Evaluating Urban Environments from a biological and human scale to enhance health, wellbeing and experience.
These are people who work as CEO, C-suite, managers, project managers, freelancers, or creative directors. Their main job is to capture information for the purposes of mass dissemination. Despite a wide range of demographics, they all have very similar tasks in common, this will create some variation in how they use the campus.
They also help steer people, goals, and tasks within the company. They are usually having to devote focus to various different levels of goals, from attending meetings to creating a vision for a project or company. Finally their workday entails work based travel which in a day can take up to 8% of their time. This means that they will be working on high levels of cognitive fatigue and stress aiming to balance the complexities of their tasks and fatiguing factors such as urban travel. Thus it is important to provide spaces to restore.
This “Type” includes data analysts, developers, tech support, accountants, and lawyers.
They are analysing vast amounts of data as well as supporting significant parts of a company.
They are also highly desk-bound and will be them most affected by distraction or overstimulation. A lot of these people will be new recruits to the industry as they will be hired to help make the respective industry more technologically advanced. Therefore they might feel like outsiders from the start.
This “Type” includes the younger generations who will be in charge of applying the new technologies into work flows, strategies, and products. This is not a literal engineer but one that engineers ideas, concepts, etc.
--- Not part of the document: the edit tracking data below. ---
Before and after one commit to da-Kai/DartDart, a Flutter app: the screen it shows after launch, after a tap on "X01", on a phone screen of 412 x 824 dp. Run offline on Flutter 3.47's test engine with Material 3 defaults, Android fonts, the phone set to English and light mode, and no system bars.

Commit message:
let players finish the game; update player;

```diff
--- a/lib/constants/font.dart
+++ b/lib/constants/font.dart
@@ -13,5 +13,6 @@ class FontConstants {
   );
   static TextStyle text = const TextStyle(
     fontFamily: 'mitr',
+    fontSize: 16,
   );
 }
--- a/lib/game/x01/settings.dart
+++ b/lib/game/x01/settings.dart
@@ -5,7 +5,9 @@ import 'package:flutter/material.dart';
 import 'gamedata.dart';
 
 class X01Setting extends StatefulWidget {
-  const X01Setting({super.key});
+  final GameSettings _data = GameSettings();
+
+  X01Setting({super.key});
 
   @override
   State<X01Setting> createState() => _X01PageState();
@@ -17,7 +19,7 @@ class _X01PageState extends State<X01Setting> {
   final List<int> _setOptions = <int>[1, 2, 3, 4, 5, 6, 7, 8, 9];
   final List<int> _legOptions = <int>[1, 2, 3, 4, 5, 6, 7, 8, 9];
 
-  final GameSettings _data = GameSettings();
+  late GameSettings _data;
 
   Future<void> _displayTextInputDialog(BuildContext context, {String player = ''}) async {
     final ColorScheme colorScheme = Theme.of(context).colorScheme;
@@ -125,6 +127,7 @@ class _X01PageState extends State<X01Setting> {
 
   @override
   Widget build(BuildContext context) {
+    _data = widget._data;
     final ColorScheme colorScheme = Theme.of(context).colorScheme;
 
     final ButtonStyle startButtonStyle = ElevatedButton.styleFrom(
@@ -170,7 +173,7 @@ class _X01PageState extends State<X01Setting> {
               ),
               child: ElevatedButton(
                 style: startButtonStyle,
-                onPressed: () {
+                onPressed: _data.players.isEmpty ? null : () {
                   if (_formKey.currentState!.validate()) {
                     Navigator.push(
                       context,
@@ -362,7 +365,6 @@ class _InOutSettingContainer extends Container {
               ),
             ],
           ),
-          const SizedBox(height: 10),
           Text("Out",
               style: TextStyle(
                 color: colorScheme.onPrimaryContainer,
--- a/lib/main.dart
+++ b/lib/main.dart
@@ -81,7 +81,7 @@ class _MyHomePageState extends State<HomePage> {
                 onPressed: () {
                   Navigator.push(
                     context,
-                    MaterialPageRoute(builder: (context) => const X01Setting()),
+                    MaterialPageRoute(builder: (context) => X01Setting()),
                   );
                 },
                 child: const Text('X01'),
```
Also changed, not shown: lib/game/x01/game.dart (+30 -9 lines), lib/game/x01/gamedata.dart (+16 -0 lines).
They will be in charge of collaborating and bridging between generations and eras. Bringing the company up to the 4th Industrial revolution whilst still needing to understand older types of work and strategies. They will spend most of their time in meetings with then contrasted time working alone to put the different puzzle pieces together.